Published Jan. 29

Ask people anywhere in the country to name a Florida writer, and odds are they’ll say, “Carl Hiaasen.”

And then they’ll say, “I love that guy.”

He’s earned that fame and affection with two distinguished, parallel careers, one as the author of 15 bestselling satirical crime novels for adults and six books for kids, and the other as a take-no-prisoners journalist and columnist for the Miami Herald.

Come March, one of those careers will draw to a close.

The Herald announced Friday that Hiaasen will publish his last opinion column on March 14. Hiaasen has had a 45-year career at the newspaper, starting work there when he was 23 and soon joining the investigative reporting team.

He started writing his columns for the Herald a decade later. Their tone is suggested by the titles of the three collections of them published in book form: Kick Ass (1999), Paradise Screwed (2001) and Dance of the Reptiles (2014).

Florida native Hiaasen is a fierce protector of his beloved state, and in his columns he’s gone after more polluters, developers, grifters, politicians and grifting politicians than you can shake a python at.

People like that have hardly gone extinct, so it’s not like Hiaasen has run out of material. But writing, he told Herald reporter Andres Viglucci, can be “like giving birth to a porcupine.”

At age 67, he said, “It’s a good time to step away.”

Related: Watch an interview with Carl Hiaasen.

But fans of his fiction will be happy to know he’s not going to stop writing books. “There are a lot of books and projects I’d still like to do, and I might as well do that now,” he said.

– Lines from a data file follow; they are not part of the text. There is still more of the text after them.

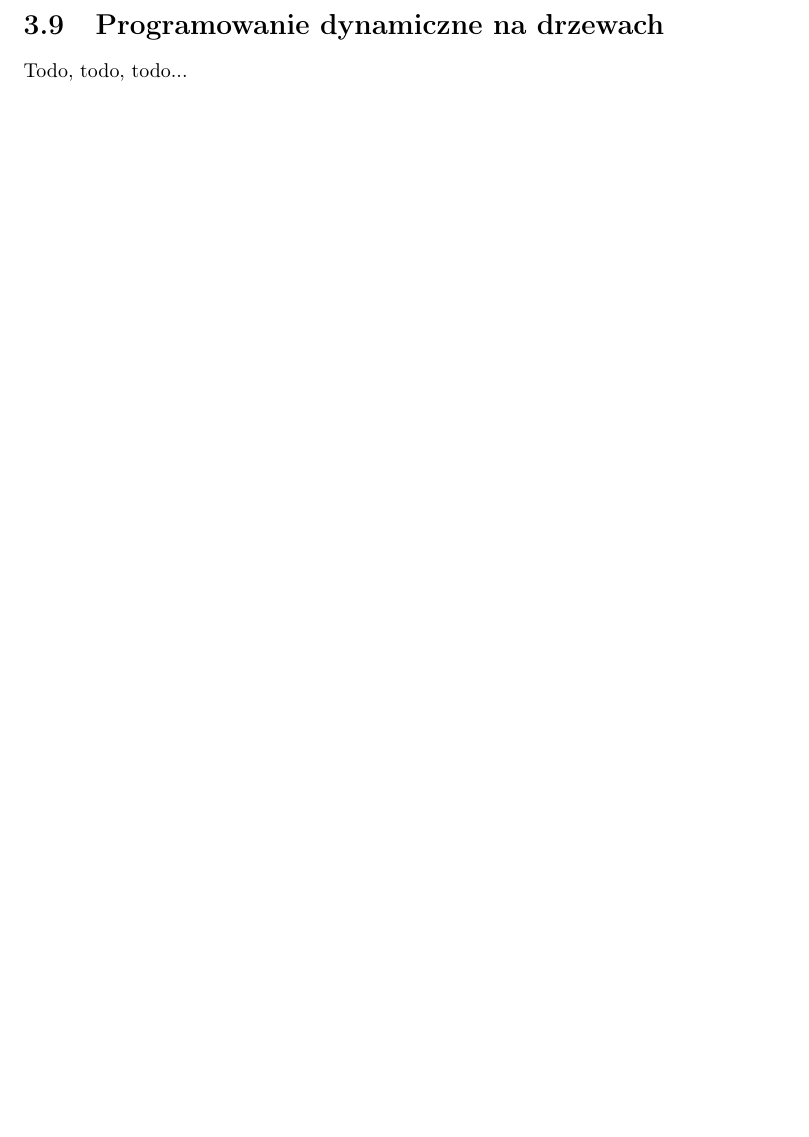
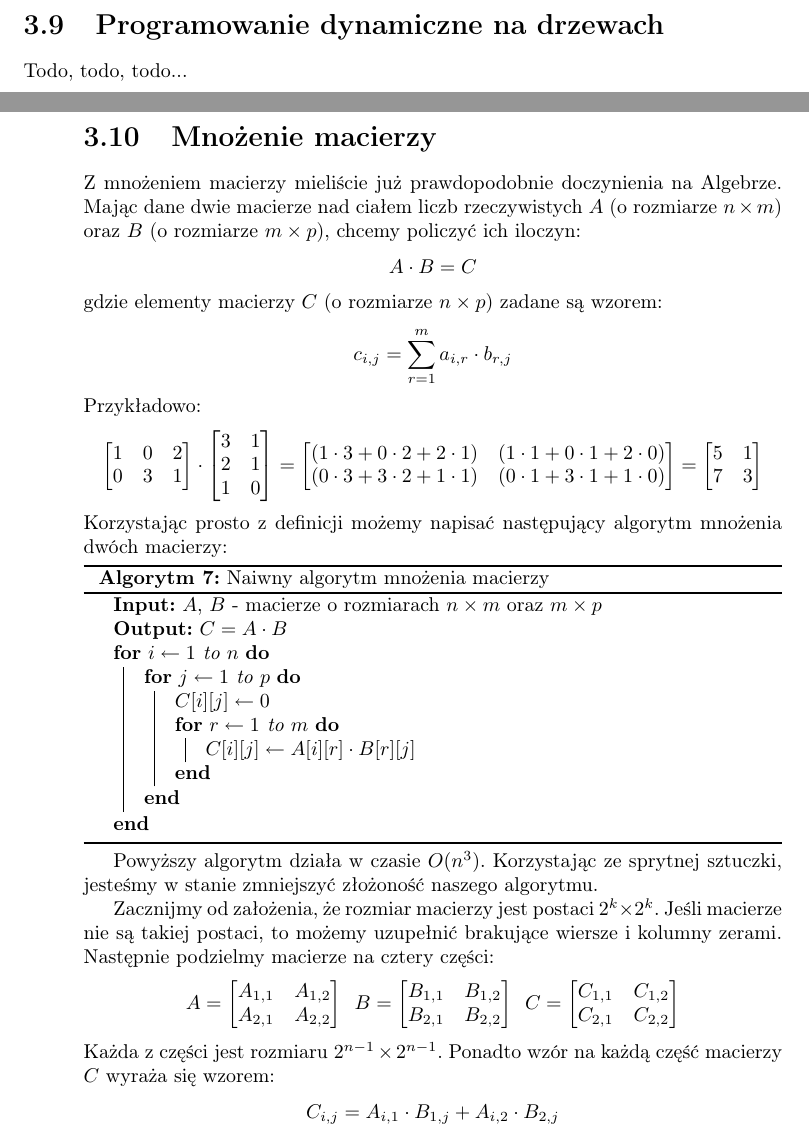
Before and after one commit to wesolyfoton/aisd-skrypt, a LaTeX book (skrypt.tex, which reads strassen.tex): part of page 29 of 32 before the commit and two parts of pages 29 and 30 of 34 after it, the two joined at a grey line, cut so that both start at the same text, the shorter picture padded with empty space. Compiled offline with pdfLaTeX.

Commit message:
Strassen
Powstał algorytm o mnożeniu macierzy metodą Strassena.
Została poprawiona literówka w sortowaniu bitonicznym.

```diff
--- /dev/null
+++ b/strassen.tex
@@ -0,0 +1,86 @@
+\section{Mnożenie macierzy}
+
+Z mnożeniem macierzy mieliście już prawdopodobnie doczynienia na Algebrze.
+Mając dane dwie macierze nad ciałem liczb rzeczywistych $A$ (o rozmiarze $n \times m$) oraz $B$ (o rozmiarze $m \times p$), chcemy policzyć ich iloczyn:
+\[
+ A \cdot B = C
+\]
+gdzie elementy macierzy $C$ (o rozmiarze $n \times p$) zadane są wzorem:
+\[
+ c_{i,j} = \sum_{r=1}^{m} a_{i,r} \cdot b_{r,j}
+\]
+Przykładowo:
+\[
+  \begin{bmatrix}
+    1 & 0 & 2 \\
+    0 & 3 & 1 \\
+  \end{bmatrix}
+\cdot
+  \begin{bmatrix}
+    3 & 1 \\
+    2 & 1 \\
+    1 & 0
+  \end{bmatrix}
+=
+  \begin{bmatrix}
+     (1 \cdot 3  +  0 \cdot 2  +  2 \cdot 1) & (1 \cdot 1   +   0 \cdot 1   +   2 \cdot 0) \\
+     (0 \cdot 3  +  3 \cdot 2  +  1 \cdot 1) & (0 \cdot 1   +   3 \cdot 1   +   1 \cdot 0) \\
+  \end{bmatrix}
+=
+  \begin{bmatrix}
+    5 & 1 \\
+    7 & 3 \\
+  \end{bmatrix}
+\]
+Korzystając prosto z definicji możemy napisać następujący algorytm mnożenia dwóch macierzy:
+
+\begin{algorithm}[H]
+  \DontPrintSemicolon
+  \SetAlgorithmName{Algorytm}{}
+
+  \KwData{ $A$, $B$ - macierze o rozmiarach $n \times m$ oraz $m \times p$ }
+
+  \KwResult{ $C = A \cdot B$ }
+
+  \For{$i \leftarrow 1$ to $n$}
+  {
+     \For{$j \leftarrow 1$ to $p$}
+     {
+	$C[i][j] \leftarrow 0$\;
+	\For{$r \leftarrow 1$ to $m$}
+	{
+	  $C[i][j] \leftarrow A[i][r] \cdot B[r][j]$\;
+	}
+     }
+  }
+
+  \caption{Naiwny algorytm mnożenia macierzy}
+  \label{alg-mnozenie-macierzy}
+\end{algorithm}
+Powyższy algorytm działa w czasie $O(n^3)$.
+Korzystając ze sprytnej sztuczki, jesteśmy w stanie zmniejszyć złożoność naszego algorytmu.
+
+Zacznijmy od założenia, że rozmiar macierzy jest postaci $2^k \times 2^k$.
+Jeśli macierze nie są takiej postaci, to możemy uzupełnić brakujące wiersze i kolumny zerami.
+Następnie podzielmy macierze na cztery części:
+\[
+  A =
+  \begin{bmatrix}
+    A_{1,1} & A_{1,2} \\
+    A_{2,1} & A_{2,2} \\
+  \end{bmatrix} \enspace
+  B =
+  \begin{bmatrix}
+    B_{1,1} & B_{1,2} \\
+    B_{2,1} & B_{2,2} \\
+  \end{bmatrix} \enspace
+  C =
+  \begin{bmatrix}
+    C_{1,1} & C_{1,2} \\
+    C_{2,1} & C_{2,2} \\
+  \end{bmatrix}
+\]
+Każda z części jest rozmiaru $2^{n-1} \times 2^{n-1}$.
+Ponadto wzór na każdą część macierzy $C$ wyraża się wzorem:
+\[
+ C_{i,j} = A_{i,1} \cdot B_{1,j} + A_{i,2} \cdot B_{2,j}
```
Also changed, not shown: bitoniczne.tex (+1 -1 lines), skrypt.tex (+2 -0 lines), skrypt.pdf, strassen.tex (40 more changed lines).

Hiaasen has been a frequent featured author at the Tampa Bay Times Festival of Reading, most recently in 2020, and he always draws adoring crowds.

His novels, starting with Tourist Season in 1986, have always fed off and satirized the corruption and outrageousness he covered as a journalist. And they’re all about Florida, in all its weird glory.

The most recent, Squeeze Me, published last year, is set in Palm Beach and revolves around a massively corrupt, egotistical politician known only by his Secret Service code name, Mastodon.